Many resources are emerging to support leaders in uncovering more regenerative opportunities in their companies. Books like Carol Sanford’s, The Regenerative Business or Navi Radjou’s Frugal Innovation are rich in the methods and stories of companies that thrive through regenerative practices that match the ethics of care and fairness. Groups like the Bio-Leadership Project or the Presencing Institute provide consultancy and programs to help leaders shift their companies to be more attuned with nature and connected consciousness. Organizations like The Immersion Lab give leaders a chance to meet with people engaged in eco-restoration projects or be inspired by urban revitalization projects and make connections to their own businesses. The business of thriving is becoming a thriving business.

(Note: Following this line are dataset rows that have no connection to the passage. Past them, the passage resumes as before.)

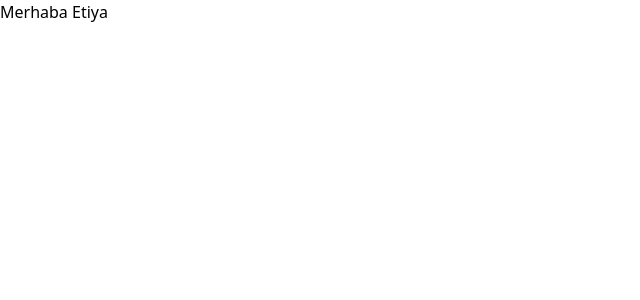
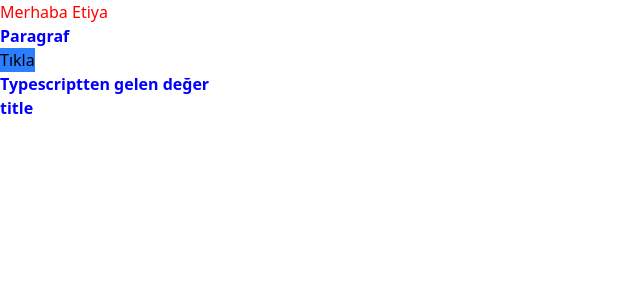
Before and after one commit to halitkalayci/etiya11-angular, an Angular app: page / in a window 1280 px wide. Shown: the top 300 px of the page, without its empty margins (0-640 px from the left). Built offline with nearby package versions, Linux system fonts and the light colour scheme.

Commit message:
add typescript-html connection

```diff
--- a/src/app/app.css
+++ b/src/app/app.css
@@ -0,0 +1,7 @@
+h3 {
+  color: red;
+}
+p{
+  color:blue;
+  font-weight: bold;
+}
--- a/src/app/app.html
+++ b/src/app/app.html
@@ -1 +1,9 @@
-<h3>Merhaba Etiya</h3>
+<h3 >Merhaba Etiya</h3>
+<p >Paragraf</p>
+<!-- Eğer bi aksiyonsa () (tıklandı,mouse üzerine getirildi, yazı yazıldı) -->
+<!-- Eğer bir değerse [] (class,içerdeki değer, vs..) -->
+
+<button (click)="degerDegistir()" [class]="btnClass">Tıkla</button>
+
+<p>{{title}}</p>
+<p>title</p>
--- a/src/app/app.ts
+++ b/src/app/app.ts
@@ -1,12 +1,15 @@
-import { Component, signal } from '@angular/core';
-import { RouterOutlet } from '@angular/router';
+import { Component } from '@angular/core';
 
 @Component({
   selector: 'app-root',
-  imports: [RouterOutlet],
   templateUrl: './app.html',
   styleUrl: './app.css'
 })
 export class App {
-  protected readonly title = signal('demo');
+  btnClass = "bg-blue-500"
+  title: String = "Typescriptten gelen değer";
+
+  degerDegistir(): void {
+    this.title = "Title Değişti"
+  }
 }
```
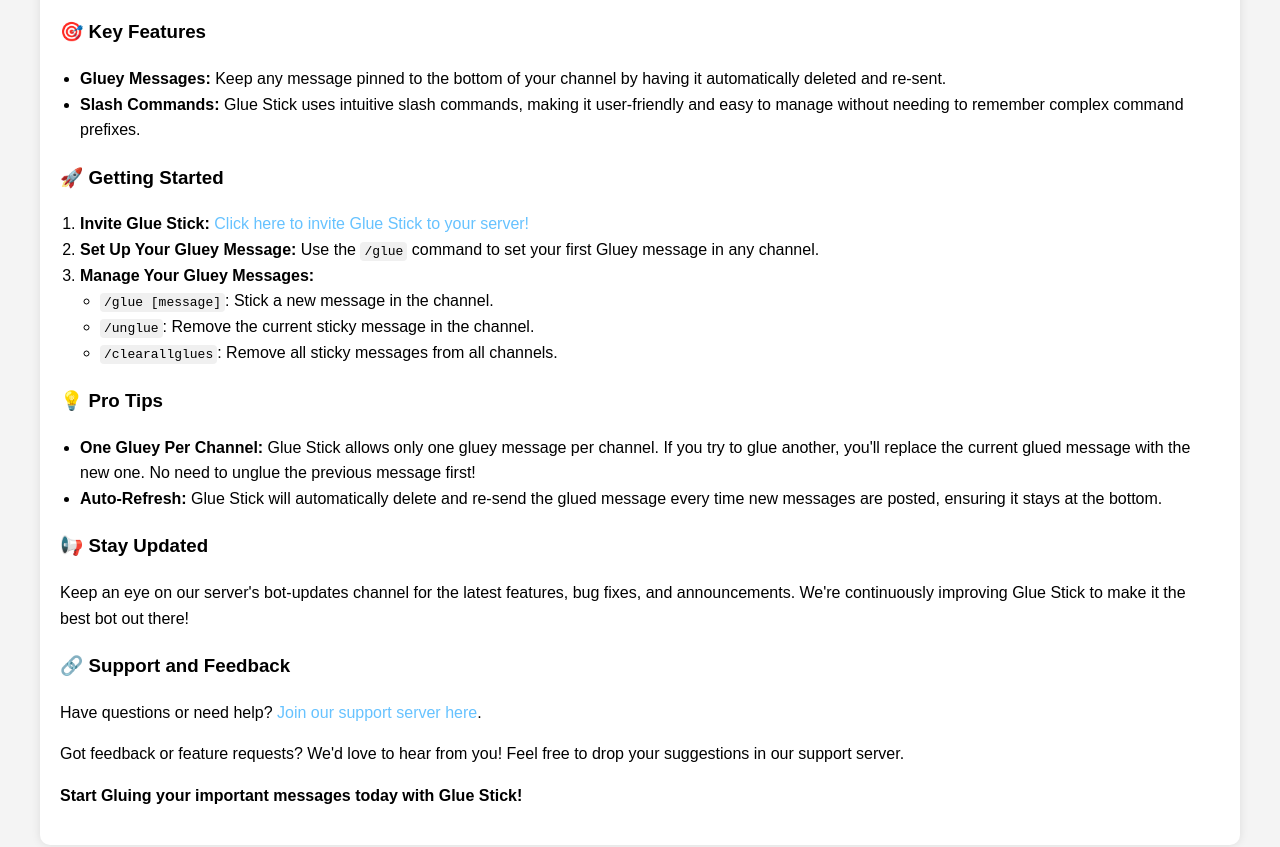
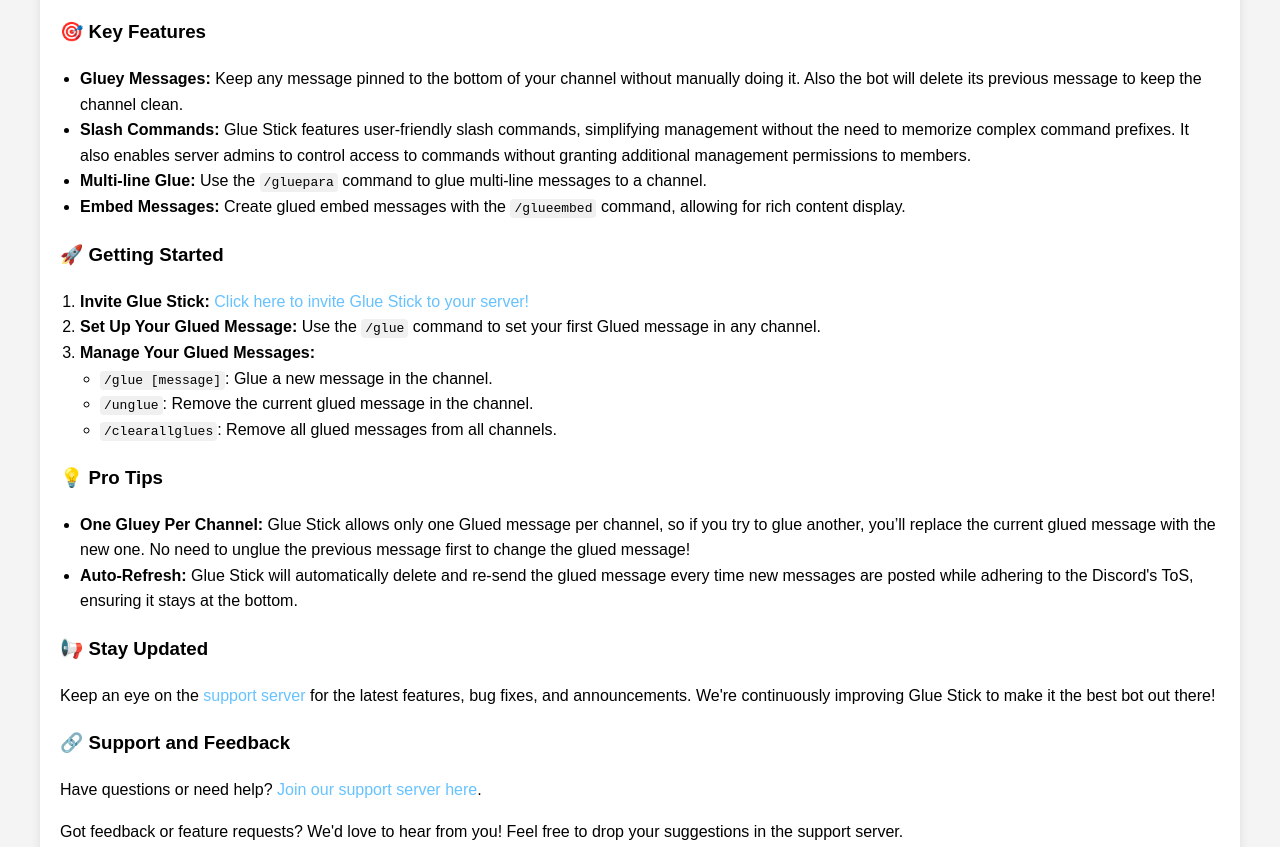
Before and after one commit to gluestickdad/gluestickdad.github.io, a plain HTML site: page index.html in a window 1280 px wide. Shown: the part 425-1272 px from the top of the page. Drawn offline with Linux system fonts and the light colour scheme.

Commit message:
Update index.html

```diff
--- a/index.html
+++ b/index.html
@@ -131,35 +131,37 @@
 
                 <h3>🎯 Key Features</h3>
                 <ul>
-                    <li><strong>Gluey Messages:</strong> Keep any message pinned to the bottom of your channel by having it automatically deleted and re-sent.</li>
-                    <li><strong>Slash Commands:</strong> Glue Stick uses intuitive slash commands, making it user-friendly and easy to manage without needing to remember complex command prefixes.</li>
+                    <li><strong>Gluey Messages:</strong> Keep any message pinned to the bottom of your channel without manually doing it. Also the bot will delete its previous message to keep the channel clean.</li>
+                    <li><strong>Slash Commands:</strong> Glue Stick features user-friendly slash commands, simplifying management without the need to memorize complex command prefixes. It also enables server admins to control access to commands without granting additional management permissions to members.</li>
+                    <li><strong>Multi-line Glue:</strong> Use the <code>/gluepara</code> command to glue multi-line messages to a channel.</li>
+                    <li><strong>Embed Messages:</strong> Create glued embed messages with the <code>/glueembed</code> command, allowing for rich content display.</li>
                 </ul>
 
                 <h3>🚀 Getting Started</h3>
                 <ol>
                     <li><strong>Invite Glue Stick:</strong> <a href="https://discord.com/oauth2/authorize?client_id=1247291758857949224&permissions=563931890838592&integration_type=0&scope=bot+applications.commands" target="_blank">Click here to invite Glue Stick to your server!</a></li>
-                    <li><strong>Set Up Your Gluey Message:</strong> Use the <code>/glue</code> command to set your first Gluey message in any channel.</li>
-                    <li><strong>Manage Your Gluey Messages:</strong>
+                    <li><strong>Set Up Your Glued Message:</strong> Use the <code>/glue</code> command to set your first Glued message in any channel.</li>
+                    <li><strong>Manage Your Glued Messages:</strong>
                         <ul>
-                            <li><code>/glue [message]</code>: Stick a new message in the channel.</li>
-                            <li><code>/unglue</code>: Remove the current sticky message in the channel.</li>
-                            <li><code>/clearallglues</code>: Remove all sticky messages from all channels.</li>
+                            <li><code>/glue [message]</code>: Glue a new message in the channel.</li>
+                            <li><code>/unglue</code>: Remove the current glued message in the channel.</li>
+                            <li><code>/clearallglues</code>: Remove all glued messages from all channels.</li>
                         </ul>
                     </li>
                 </ol>
 
                 <h3>💡 Pro Tips</h3>
                 <ul>
-                    <li><strong>One Gluey Per Channel:</strong> Glue Stick allows only one gluey message per channel. If you try to glue another, you'll replace the current glued message with the new one. No need to unglue the previous message first!</li>
-                    <li><strong>Auto-Refresh:</strong> Glue Stick will automatically delete and re-send the glued message every time new messages are posted, ensuring it stays at the bottom.</li>
+                    <li><strong>One Gluey Per Channel:</strong> Glue Stick allows only one Glued message per channel, so if you try to glue another, you’ll replace the current glued message with the new one. No need to unglue the previous message first to change the glued message!</li>
+                    <li><strong>Auto-Refresh:</strong> Glue Stick will automatically delete and re-send the glued message every time new messages are posted while adhering to the Discord's ToS, ensuring it stays at the bottom.</li>
                 </ul>
 
                 <h3>📢 Stay Updated</h3>
-                <p>Keep an eye on our server's bot-updates channel for the latest features, bug fixes, and announcements. We're continuously improving Glue Stick to make it the best bot out there!</p>
+                <p>Keep an eye on the <a href="https://discord.gg/dUZXnbQjGC" target="_blank">support server</a> for the latest features, bug fixes, and announcements. We're continuously improving Glue Stick to make it the best bot out there!</p>
 
                 <h3>🔗 Support and Feedback</h3>
                 <p>Have questions or need help? <a href="https://discord.gg/dUZXnbQjGC" target="_blank">Join our support server here</a>.</p>
-                <p>Got feedback or feature requests? We'd love to hear from you! Feel free to drop your suggestions in our support server.</p>
+                <p>Got feedback or feature requests? We'd love to hear from you! Feel free to drop your suggestions in the support server.</p>
 
                 <p><strong>Start Gluing your important messages today with Glue Stick!</strong></p>
             </div>
```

Even as the momentum behind regenerative work grows, it will still fall to each of us to accept that this is part of our own essential work and discover inner and outer ways to do it. On the inside, the more we can experience our intrinsic interconnectedness the more creative we will be on the outside in building practices, projects and companies that honor it. The more we act in service of both sides of our relationships, the more those relationships will nourish us. Leaning into the essential work of our time, we’ll touch a greater truth, help our companies do greater work, and be revitalized by our greater nature at play.